Business of the House

Motion to Agree

11.37 am

Moved by Lord Strathclyde

Motion agreed.


Laying the Foundations: A Housing Strategy for England

Motion to Take Note

11.38 am

Moved by Lord Stoneham of Droxford

Lord Stoneham of Droxford: My Lords, I am very grateful for the privilege of leading this debate and thank all noble Lords who have agreed to participate in it. I look forward to an interesting debate on a key issue for the coalition Government and the country's economy. I declare my interest as chair of First Wessex Housing Group and Housing 21, two housing associations.

My motives for initiating this debate are threefold. First, I believe that housing needs to be higher on our national agenda as it defines our national life and so many issues-the economy, health and social well-being and energy conservation-impinge on it. In fact, it underpins everything in society. Secondly, housing is critical to the national economy. It is a driver of growth, jobs and social mobility. Its multiplier impact is not surpassed in any other sector. The deputy director-general of the CBI said this morning:
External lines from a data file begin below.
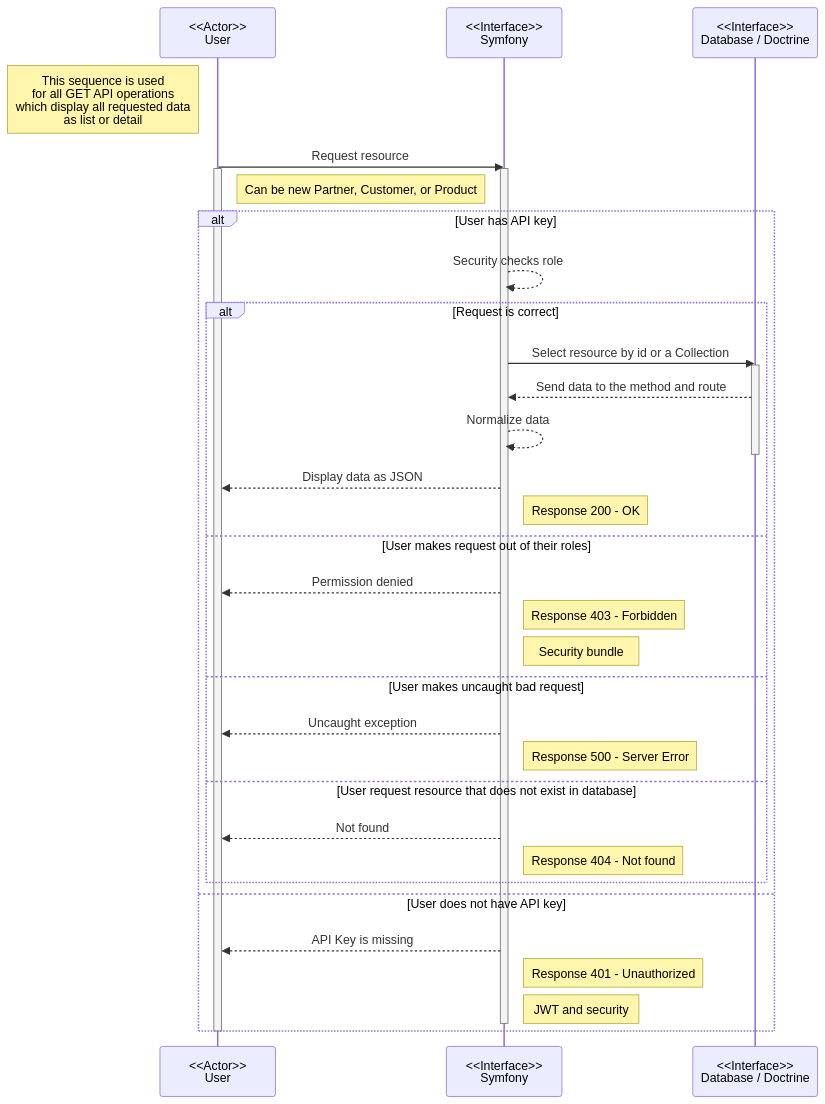
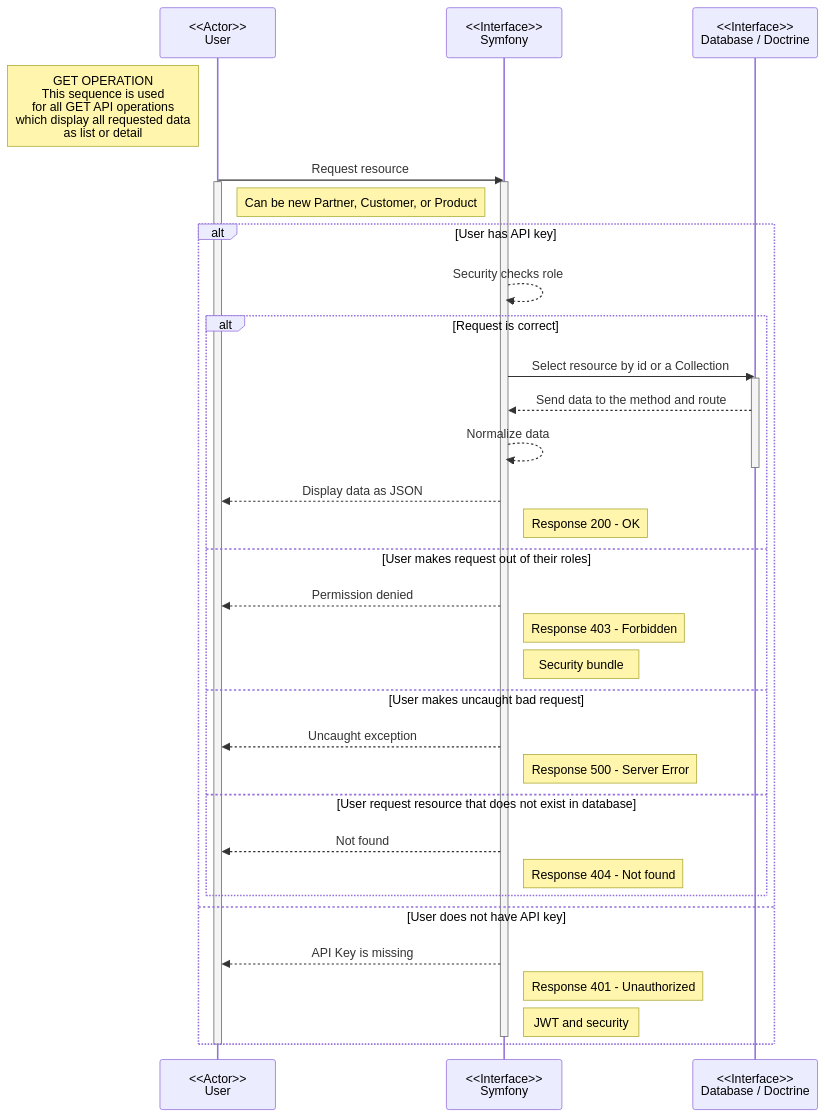
The diagram in doc/diagrams/sequence_get-operations.md (Palingenae/OC-P7-BileMo), drawn with Mermaid before and after one commit. The commit also changed 1 other file, not shown here.

````diff
--- a/doc/diagrams/sequence_get-operations.md
+++ b/doc/diagrams/sequence_get-operations.md
@@ -1,40 +1,40 @@
 ```mermaid
     sequenceDiagram
     participant U as <<Actor>><br/>User
     participant S as <<Interface>><br/>Symfony
     participant D as <<Interface>><br/>Database / Doctrine
 
-    note left of U: This sequence is used <br/>for all GET API operations<br/>which display all requested data <br/>as list or detail
+    note left of U: GET OPERATION<br/>This sequence is used <br/>for all GET API operations<br/>which display all requested data <br/>as list or detail
     U ->> S: Request resource
     activate U
     activate S
     note right of U: Can be new Partner, Customer, or Product
     alt User has API key
         S -->> S: Security checks role
         alt Request is correct
             S ->> D: Select resource by id or a Collection
             activate D
             D -->> S: Send data to the method and route
             S -->> S: Normalize data
             deactivate D
             S -->> U: Display data as JSON
             note right of S: Response 200 - OK
         else User makes request out of their roles
             S -->> U: Permission denied
             note right of S: Response 403 - Forbidden
             note right of S: Security bundle
         else User makes uncaught bad request
             S -->> U: Uncaught exception
             note right of S: Response 500 - Server Error
         else User request resource that does not exist in database
             S -->> U: Not found
             note right of S: Response 404 - Not found
         end
     else User does not have API key
         S -->> U: API Key is missing
         note right of S: Response 401 - Unauthorized
         note right of S: JWT and security
         deactivate S
     end
     deactivate U
 ```
````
"The only way to resolve unemployment in the short term is to pull out all the stops to get the economy moving and business growing".

Housing has to play a fundamental role in that.

Thirdly, there is a huge demand for more housing to be met, and we are not meeting it. More than 4 million people are on social waiting lists, and 100,000 homes were built last year while demand is growing at the rate of 232,000 new households each year. In fact, we face a critical situation in housing. As I have said, we built only just over 100,000 homes in 2010 and building since the credit crisis has been at the lowest level for many generations. The number of construction jobs has reduced by 150,000, and in the wider economy the number of housing-related job losses will be much more. As I have said, 4.5 million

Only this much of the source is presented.